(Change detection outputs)
=-=-=
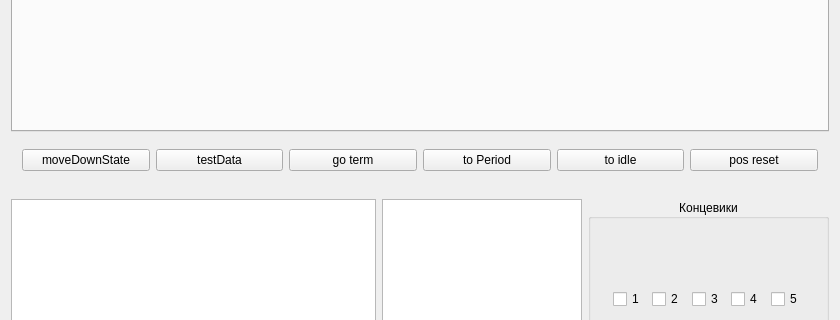
The window that mainwindow.ui (PoldenDev/polden-ver-motorControl-desktop) describes before a commit, drawn with Qt 5; both pictures show x 0 to 840 and y 262 to 582 of the 840 by 820 pixel window.
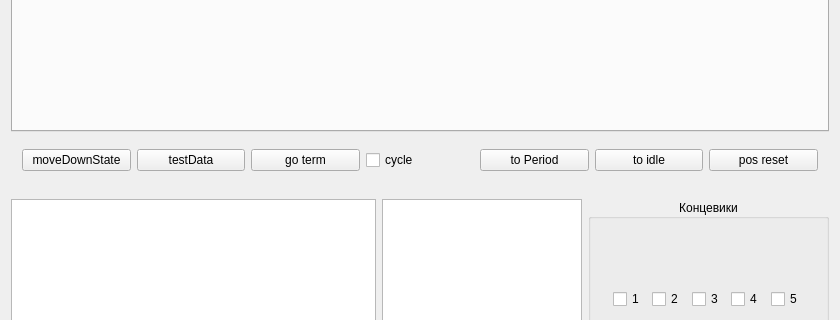
The same window after the commit.

The edit to the form file:
```diff
--- a/mainwindow.ui
+++ b/mainwindow.ui
@@ -175,6 +175,13 @@
          </property>
         </widget>
        </item>
+       <item>
+        <widget class="QCheckBox" name="checkBoxCycle">
+         <property name="text">
+          <string>cycle</string>
+         </property>
+        </widget>
+       </item>
        <item>
         <widget class="QPushButton" name="pushButtonGotoPEriodState">
          <property name="text">
```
=-=-=
» PROBLEM DESCRIPTION:
After reading the entries above, state how many lines hold the word "class", with no text besides the number.

» ANSWER TO THIS EXERCISE:
2